Like a bug in the bottom of a big bathtub, we're parked in the middle of this gray-green sagebrush desert. All around rise rather majestic, horizontally stratified, red-rock mesas and ridges. We're about sixty miles north of the Grand Canyon and I want to explain why we'll not be visiting there.
Many times in my life I've fantasized about descending through the various life-zones and geological outcroppings of the Grand Canyon. But during recent weeks gradually this pleasing anticipation has been usurped by a feeling not unlike dread. In short, I don't want to be around the hoards of tourists, overwintering Northerners and college kids on spring break I know to be there.
During this trip maybe my greatest surprise has been seeing the large number of this kind of American ranging all through the desert region. I'd expected them in the Rio Grande Valley at Amistad and the trailer parks clustered around Tucson and El Paso, and all through southern California. But one day at noon on Arizona Highway 86 passing through the Papago Indian Reservation's Quijotoa Mountains, in a place that earlier I'd visualized as being "all my own," two out of three vehicles on the very busy road were big RV's. Sometimes crawling up a hill there'd be five or more in a line, all with northern license plates. Ajo, Arizona, which I'd expected to be a gloriously red-necked mining town was full of gray-haired folks wearing shorts and pointing home-video cameras at one another. In Beatty, Nevada, at 9:00 AM one weekday morning, I pulled into town to have a tire-hole plugged and got caught in a traffic jam of lumbering RV's all growling at one another at the town's main crossroad. And remember Death Valley...
Of course, I'm glad that these folks have enough chutzpah to go out and see the world. And almost every time I meet them individually they turn out to be pleasant, intelligent and interesting people. But the main impact of their presence in all the most interesting places is that they inflate prices, cause traffic jams, and spread across the region a certain glossiness and a deadening sameness.

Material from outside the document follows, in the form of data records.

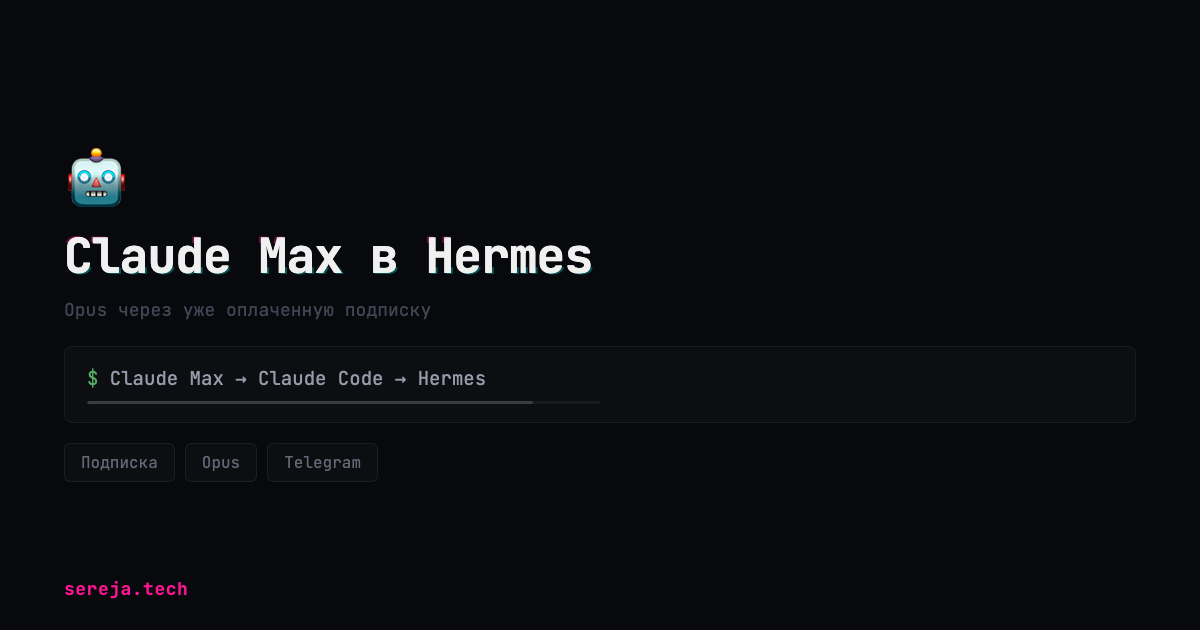
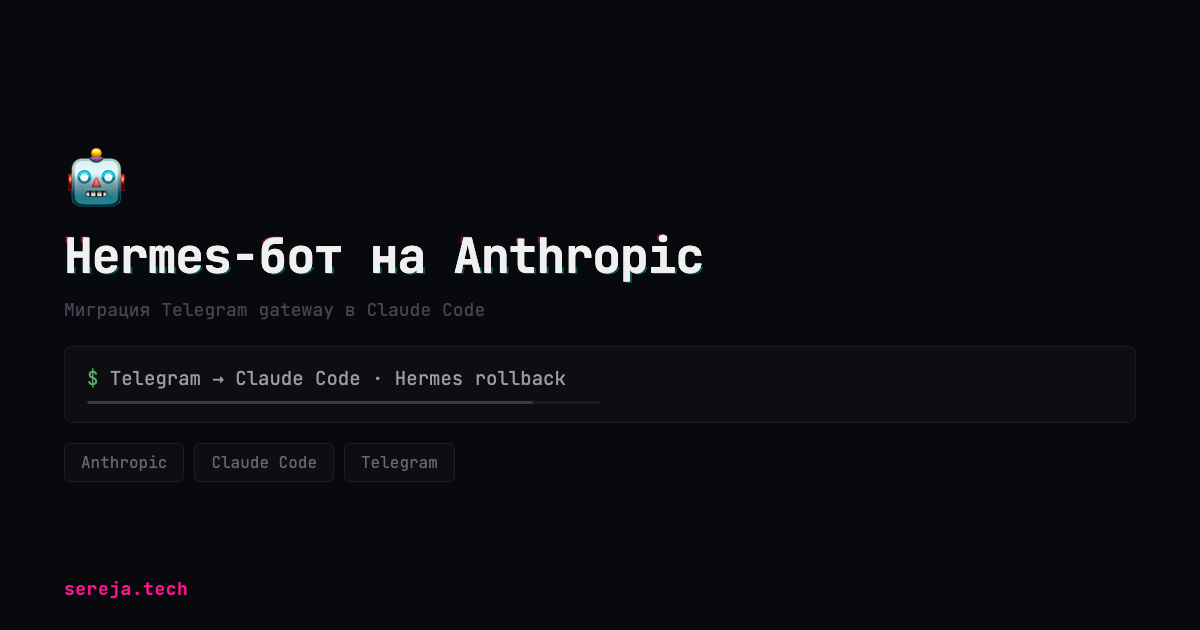
fix(blog): clarify Anthropic Hermes migration

diff --git a/content/blog/claude-max-hermes-telegram.md b/content/blog/claude-max-hermes-telegram.md
@@ -1,85 +1,117 @@
 ---
-title: "Как подключить Claude Max к Hermes через подписку"
+title: "Как перевести Hermes-бота на подписку Anthropic"
 date: 2026-08-04
-description: "Рабочая схема Claude Max для Hermes: Opus в Telegram через действующую подписку, официальный Claude Code и постоянный серверный канал."
-tags: ["hermes", "claude-code", "claude-max", "telegram", "вайбкодинг"]
+description: "Рабочая миграция Hermes-бота на Claude Code: подписка Anthropic, тот же Telegram-бот, выбранные скиллы и исправление ответов внутри topics."
+tags: ["hermes", "anthropic", "claude-code", "telegram", "вайбкодинг"]
 image: "/images/blog/claude-max-hermes-telegram-preview.png"
 cta: personal_corp
 cta_code: pc_blog
 ---
 
-Я подключил Claude Max к Hermes так, чтобы Opus в Telegram работал за счёт действующей подписки. Путь такой: официальный Claude Code авторизуется в аккаунте Max, Telegram Channel передаёт ему сообщения, рабочая папка остаётся у Hermes. Anthropic API key и Extra Usage для этой схемы не нужны.
+Сразу важное: официальный Telegram-плагин Anthropic не подключается внутрь Hermes. Я остановил Telegram gateway Hermes и запустил вместо него Claude Code Telegram Channel на токене того же бота. Имя бота осталось прежним. Модель, подписка и ответы теперь идут через Claude Code.
 
-На живом боте схема заработала с Opus в личке и в тредах. Extra Usage был выключен. Расход шёл по обычному лимиту Claude Max.
+Контекст тоже потребовал миграции. Я отдельно перенёс нужные инструкции, один скилл и рабочий репозиторий. История сессий и память Hermes автоматически в Claude Code не переехали. Это замена runtime с выборочным переносом артефактов.
 
-## Откуда берётся путаница
+Схему проверил на живом боте с Opus и подпиской Claude Max. Личка отвечает, проверенный private topic отвечает, сервис переживает рестарт. Extra Usage выключен.
 
-В настройках Hermes есть Anthropic OAuth. Кажется, что достаточно войти в аккаунт с Max и выбрать Opus. [Документация Hermes](https://hermes-agent.nousresearch.com/docs/integrations/providers) отдельно предупреждает: встроенный провайдер использует кредиты Extra Usage. Базовый лимит Max через него не расходуется.
+## Что именно меняется
 
-Для пути через подписку нужен официальный рантайм Claude Code. Anthropic сейчас разрешает использовать `claude -p` и Agent SDK в пределах подписки. Компания [приостановила планировавшееся изменение биллинга](https://support.claude.com/en/articles/15036540-use-the-claude-agent-sdk-with-your-claude-plan), поэтому схема продолжает работать с текущими лимитами Max.
+Пользователь продолжает писать тому же Telegram-боту. Под капотом работает другой gateway.
 
-## Как устроен путь через подписку
+| Часть | Что с ней происходит |
+|---|---|
+| Telegram-бот | Сохраняются username и токен |
+| Hermes gateway | Останавливается и остаётся готовым для rollback |
+| Claude Code | Становится новым runtime для модели и Telegram |
+| Инструкции и репозитории | Переносятся выборочно в новый workspace |
+| Скиллы | Ставятся отдельно в каталог Claude Code |
+| Память Hermes | Требует отдельного экспорта и адаптации |
+| Оплата модели | Идёт через авторизованную подписку Anthropic |
 
-На сервере запускается авторизованный Claude Code. К нему подключается официальный Telegram-плагин Anthropic. Плагин принимает сообщение, передаёт его в живую сессию Claude Code и возвращает ответ в Telegram.
+Поэтому фраза "подключить подписку к Hermes" немного обманчива. Рабочая схема переводит существующего Hermes-бота на Claude Code Channel. Сам процесс Hermes больше не обрабатывает сообщения.
+
+## Почему смена провайдера Hermes не подходит
+
+У Hermes есть собственный Anthropic OAuth. [Документация Hermes](https://hermes-agent.nousresearch.com/docs/integrations/providers) предупреждает, что этот маршрут использует кредиты Extra Usage. Обычный подписочный лимит через него не расходуется.
+
+Для подписки я использую [Claude Code Channels](https://code.claude.com/docs/en/channels). Claude Code авторизован в аккаунте Anthropic, а официальный Telegram Channel подключён к его живой сессии. В моём тесте тариф был Max, алиас `opus` выбрал `claude-opus-5`. Для другого тарифа сначала стоит проверить доступность Claude Code в аккаунте.
+
+Связка выглядит так:
 
 ```text
-Telegram → официальный Channel → Claude Code → Opus
-                         │
-                         └── файлы, скиллы и рабочая папка Hermes
+Telegram-бот
+     ↕
+официальный Telegram Channel
+     ↕
+Claude Code + подписка Anthropic
+     ↕
+новый workspace
+инструкции · рабочие репозитории
+
+каталог Claude Code
+выбранные скиллы
+
+Hermes gateway: остановлен, сохранён для rollback
 ```
 
-У [Claude Code Channels](https://code.claude.com/docs/en/channels) двусторонняя связь. Можно написать боту с телефона, получить ответ, продолжить разговор в терминале и снова вернуться в Telegram. Для постоянной работы сессию нужно держать живой на сервере.
+Официальный плагин запускается внутри сессии Claude Code. Hermes с ним напрямую не связан. Связь сохраняется на уровне бот-токена, имени бота и тех рабочих артефактов, которые агент перенёс в новый workspace.
 
-У меня модель `opus` разрешилась в `claude-opus-5`. Название конкретной версии со временем поменяется, поэтому в конфиге лучше просить актуальный Opus через официальный алиас.
+## Промпт для серверного агента
 
-## Промпт, который можно отдать агенту
-
-Я не настраивал всё руками. Дал серверному агенту задачу, а затем проверил результат двумя сообщениями. Вот версия промпта без моих приватных путей и токенов:
+Всю миграцию я отдал агенту. Вот исправленная версия промпта, которая учитывает реальную архитектуру и баг Telegram topics:
 
 {{< callout insight >}}
-Подключи мою действующую подписку Claude Max к Telegram-боту на этом сервере через официальный Claude Code Telegram Channel.
+Переведи существующего Hermes Telegram-бота на мою подписку Anthropic через официальный Claude Code Telegram Channel.
 
-Сначала сделай резервную копию текущего конфига и сервиса Hermes. Проверь, что Claude Code установлен из официального источника и авторизован в моём аккаунте Anthropic. Выбери актуальный Opus.
+Это миграция gateway. Не меняй провайдера внутри Hermes. Сначала сделай резервную копию текущего контейнера, конфигов Hermes и Telegram gateway. Зафиксируй точный rollback.
 
-Установи Bun и официальный Telegram-плагин `telegram@claude-plugins-official`. Возьми существующий токен бота из защищённого конфига, не печатай его в логах и ответах. Добавь мой Telegram user ID в allowlist. На одного бота оставь ровно один процесс polling.
+Проверь официальную установку и авторизацию Claude Code. Установи Bun и `telegram@claude-plugins-official`. Создай отдельный workspace для Claude Code. Перенеси туда только нужные инструкции и рабочие репозитории. Нужные скиллы установи в каталог Claude Code отдельно. Не заявляй перенос памяти Hermes без отдельной проверки.
 
-Запусти канал как постоянный systemd user service с корректным PATH для Bun и Claude Code. Рабочей директорией оставь папку Hermes, чтобы Claude видел его инструкции, память и скиллы.
+Возьми существующий Telegram bot token из защищённого конфига. Не печатай его. Создай `access.json` с mode `0600`: owner-only DM allowlist, а для нужной группы укажи её ID, `groups.<id>.allowFrom` с ID владельца и `requireMention`. Перед запуском нового gateway останови старый poller: один токен должен обслуживать ровно один процесс.
 
-Проверь два сценария: ответ в личном сообщении и ответ внутри Telegram-треда через `reply_to`. Покажи только статусы тестов, выбранную модель и источник лимита. Если тесты не прошли, верни прежний сервис из резервной копии.
+Проверь исходник и точную версию установленного Telegram-плагина. Если он не передаёт `message_thread_id`, сохрани backup `server.ts` и versioned patch. Сначала выполни `patch --dry-run`, затем примени hotfix в cache установленной версии: добавь ID topic во входящий channel meta, схему инструмента `reply`, `sendMessage`, отправку файлов и typing action. В инструкциях Claude Code потребуй возвращать тот же `message_thread_id` в каждом ответе внутри topic. `reply_to` оставь для quote reply. После update плагина снова проверь и при необходимости повторно примени patch.
+
+Сначала запусти Claude Code интерактивно в целевом workspace и сохрани UUID проверенной сессии. Затем создай постоянный user service с явными HOME, PATH и рабочим каталогом. В `ExecStart` зафиксируй `--resume <UUID> --model opus --channels plugin:telegram@claude-plugins-official`. Для Claude Code выдели псевдо-TTY через `/usr/bin/script -qefc`, включи linger и `systemctl --user enable --now`. Закрой SSH и только после этого повтори smoke.
+
+Проверь отдельными nonce: личное сообщение, private topic, ответ после рестарта сервиса. Для topic сравни входящий и исходящий `message_thread_id`, затем проверь через Telegram-клиент, что ответ имеет тот же forum topic. Покажи статусы без токенов и приватных ID.
+
+При ошибке сначала останови Claude gateway, затем верни прежний Hermes gateway. Никогда не запускай оба poller одновременно.
 {{< /callout >}}
 
-Во время авторизации Claude Code покажет ссылку или откроет браузер. Этот шаг лучше пройти самому: агенту не нужен пароль от Anthropic. Токен Telegram тоже стоит хранить в env-файле с закрытыми правами.
+Авторизацию Anthropic лучше пройти самому. Агенту достаточно увидеть статус успешного входа. Пароль, OAuth-код и содержимое файла с credentials ему отправлять не нужно.
 
-## Где чаще всего ломается
+## Почему бот ставил реакцию и молчал
 
-**Бот ставит реакцию и молчит.** Обычно входящее сообщение дошло, а ответ потерялся в шлюзе. Сначала смотрю журнал сервиса и проверяю, что Claude Code запущен в постоянной сессии.
+После первой миграции личка отвечала. В новом private topic бот ставил реакцию 👀 и замолкал. В логах всё выглядело успешно: входящее сообщение дошло, Claude вызвал `reply`, Telegram вернул `sent`.
 
-**Личка работает, треды молчат.** Telegram ждёт ответ с привязкой к исходному сообщению. В шлюзе должен передаваться `reply_to`. Это был отдельный тест в моей проверке.
+Причина оказалась в официальном плагине версии `0.0.6`. Во входящем событии были `chat_id` и `message_id`, инструмент `reply` принимал `reply_to`, а `message_thread_id` отсутствовал в обоих направлениях. Реакция работала, потому что она ставится на существующее сообщение. Новый ответ уходил за пределы открытого topic.
 
-**Telegram пишет конфликт polling.** Один токен одновременно слушают два процесса. Старый Hermes-шлюз и новый Channel начинают отбирать события друг у друга. На время переключения оставляю одного слушателя.
+`reply_to` и `message_thread_id` решают разные задачи. Первый создаёт quote reply. Второй выбирает topic для нового сообщения. Общий пробел описан в [issue #1158](https://github.com/anthropics/claude-plugins-official/issues/1158).
 
-**Сервис работает из терминала и падает после перезапуска.** У systemd может быть другой `PATH`. В нём должны находиться Bun и Claude Code. Полезно перезагрузить сервис и сервер, затем повторить тест.
+Отдельное наблюдение по private topics есть в [issue #4349](https://github.com/anthropics/claude-plugins-official/issues/4349).
 
-**Claude отвечает без памяти Hermes.** Проверь рабочую директорию процесса. Именно там должны лежать инструкции, скиллы и файлы контекста. Я отдельно попросил агента сохранить эту папку при миграции.
+Поле для topic определено в [Telegram Bot API](https://core.telegram.org/bots/api#sendmessage).
 
-## Как понять, что всё подключилось
+Я добавил локальный hotfix и повторил E2E дважды. Во втором прогоне сервис был предварительно перезапущен. В обоих случаях входящий event и вызов `reply` содержали одинаковый `message_thread_id`, а Telegram-клиент подтвердил ответ внутри исходного topic.
 
-Я проверяю четыре вещи:
+## Как проверить результат
 
-1. `claude` видит активную авторизацию Max.
-2. Алиас `opus` выбирает актуальную модель Opus.
-3. Бот отвечает в обычном сообщении и внутри треда.
-4. В аккаунте Anthropic Extra Usage остаётся выключенным.
+Я считаю миграцию рабочей после шести проверок:
 
-После этого отправляю реальную задачу с доступом к файлам Hermes. Простой ответ «привет» проверяет только Telegram. Запрос вроде «прочитай свои инструкции и назови доступные скиллы» подтверждает, что рабочий контекст тоже на месте.
+1. Claude Code видит активную подписочную авторизацию.
+2. Запущен один Telegram poller.
+3. Личное сообщение получает точный ответ.
+4. Topic-сообщение и ответ имеют одинаковый `message_thread_id`.
+5. После рестарта сервиса topic-тест проходит ещё раз.
+6. Claude читает перенесённые инструкции и видит каждый заявленный скилл.
 
-У лимита Max остаются обычные ограничения Anthropic. При большой нагрузке Claude Code может попросить дождаться сброса окна. Сервер использует уже действующую подписку, отдельный API-баланс не требуется.
+Проверка номер шесть особенно важна. Работающий Telegram ещё не означает, что память и возможности Hermes приехали вместе с токеном. Каждый артефакт нужно проверять отдельно.
 
-## Что в итоге
+## Что получилось
 
-Чтобы использовать обычный лимит Claude Max, я запускаю официальный Claude Code с Telegram Channel в рабочей папке Hermes. Hermes сохраняет инструкции, память и скиллы. Claude Code даёт Opus и списывает запросы с подписочного лимита.
+Снаружи это прежний Hermes-бот. Внутри сообщения теперь обслуживает Claude Code на подписке Anthropic. Hermes gateway остановлен и хранится как rollback.
 
-В моём случае переход занял одну агентскую задачу. Бот живёт на сервере, отвечает с Opus, видит скиллы Hermes и поддерживает треды. Главная проверка была простой: Extra Usage выключен, ответы продолжают приходить.
+Opus отвечает в личке и проверенном private topic. После рестарта связь сохраняется. Для topics пока нужен локальный hotfix поверх официального плагина `0.0.6`; после обновления плагина его придётся проверить заново.
 
 Похожие серверные связки и агентские отделы я собираю в Personal Corp. [Посмотреть, как это устроено](https://t.me/hashslash_bot?start=pc_blog).
 
@@ -87,21 +119,21 @@ Telegram → официальный Channel → Claude Code → Opus
 
 ## Частые вопросы
 
-### Можно подключить Max прямо через `hermes setup`?
+### Можно оставить Hermes runtime активным?
 
-Можно авторизовать Anthropic OAuth, при этом Hermes будет расходовать Extra Usage. Для базового лимита Max нужен путь через Claude Code.
+Для одного Telegram token нужен один poller. Во время работы Claude Channel процесс Hermes gateway должен быть остановлен. Его конфиг можно сохранить для rollback.
 
-### Нужен отдельный Anthropic API-ключ?
+### Нужен Anthropic API key?
 
-Для схемы с Claude Code Telegram Channel ключ не нужен. Достаточно активной авторизации Claude Max в официальном CLI.
+Для этой схемы ключ не нужен. Модель запускается внутри авторизованной сессии Claude Code и использует лимит подписки.
 
-### Бот будет работать после закрытия SSH?
+### Переносится память Hermes?
 
-Да, если Claude Code и Telegram Channel запущены как постоянный сервис или в другой живой серверной сессии. Обычный процесс в SSH завершится вместе с терминалом.
+Автоматически нет. Можно перенести совместимые инструкции, файлы и скиллы. Историю сессий и внутреннюю память нужно экспортировать и адаптировать отдельно.
 
-### Можно оставить старого Telegram-бота?
+### Hotfix для topics останется навсегда?
 
-Да. Его токен можно передать официальному Channel. Перед запуском стоит остановить прежний polling-процесс, чтобы два шлюза не читали одного бота одновременно.
+Локальный patch может исчезнуть после обновления плагина. После каждого обновления стоит проверить исходник и повторить private-topic E2E. Если Anthropic добавит `message_thread_id` upstream, локальный patch станет не нужен.
 
 ### Что почитать дальше
 

diff --git a/README.md b/README.md
@@ -36,7 +36,7 @@
 
 | Дата | Статья |
 |------|--------|
-| 2026-08-04 | [Как подключить Claude Max к Hermes через подписку](https://sereja.tech/blog/claude-max-hermes-telegram/) |
+| 2026-08-04 | [Как перевести Hermes-бота на подписку Anthropic](https://sereja.tech/blog/claude-max-hermes-telegram/) |
 | 2026-08-03 | [Почему агент не может выбрать лучший код](https://sereja.tech/blog/best-practices-code/) |
 | 2026-07-18 | [Kimi K3 за 1:47: сильный агент с одной проблемой](https://sereja.tech/blog/kimi-k3-guide/) |
 | 2026-07-18 | [База знаний для агентов: вход, слои и обслуживание](https://sereja.tech/blog/agent-knowledge-base/) |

Moreover, maybe the desert has molded me into a creature whom the tourists and snowbirds find a little too dusty-looking, sun-burned and windy-haired. On Easter Morning I visited the laundrymat in Kanab. It was the first time I'd sat inside a building since Christmas. I didn't sit long before realizing that those odors which so appeal to me at dusk in the desert, in the context of swept floors, shiny, plastic laundrymat chairs, and detergent-smelling air... aren't too fashionable.
It was very early and I had the laundry to myself, so I washed my hair in the clothes-rinsing basin. My shirt was one of those that shows wet spots. Then in walked a lady as I was pulling off my socks, which I'd forgotten to add to the laundry. Realizing what I must look like, I stood and greeted her, hoping that politeness would neutralize my wet-haired, splotchy look and the appearance of my bare, rusty feet. When I smiled my chapped lower lip cracked, instantly releasing a dribble of blood onto my chin. Automatically with the back of my hand I wiped the blood away, only to notice that my sunburned arm and hand were so dry that in places they'd turned white with flaking-off skin, giving me a piebald appearance. In my embarrassment I managed to smear blood over my glasses and to pull on a sock somehow mixed in with the laundry that was so holey that for the last year I've been wiping Henry's dipstick with it. The woman was not pleased to see me.
Somewhat wounded from my Easter Morning in Kanab, I have driven, as I said, into the middle of this gray-green sagebrush desert. In national parks I'm unable to build open fires so I haven't enjoyed my cornbread, scrambled eggs and tea for many days. The first thing upon arriving, then, was to build a fire. The smoke from sagebrush wood is wonderfully sweet, smelling like fine incense. Fresh from the laundrymat, I hung my wet bluejeans across sagebrush and my socks and underwear among juniper branches. An hour later, the sun and wind have dried them completely and the bluejeans smell of sagebrush and everything else smells cedary and pure.
The monotony here comes from wind and sun mingling quietly above the sagebrush, not look-alike RV's plodding down national park highways. Instead of being embarrassed by the land-stroked appearance of Henry and me, here this sunlight and wind empowers me with a general magnanimity toward all things.
I shall not visit the glorious Grand Canyon.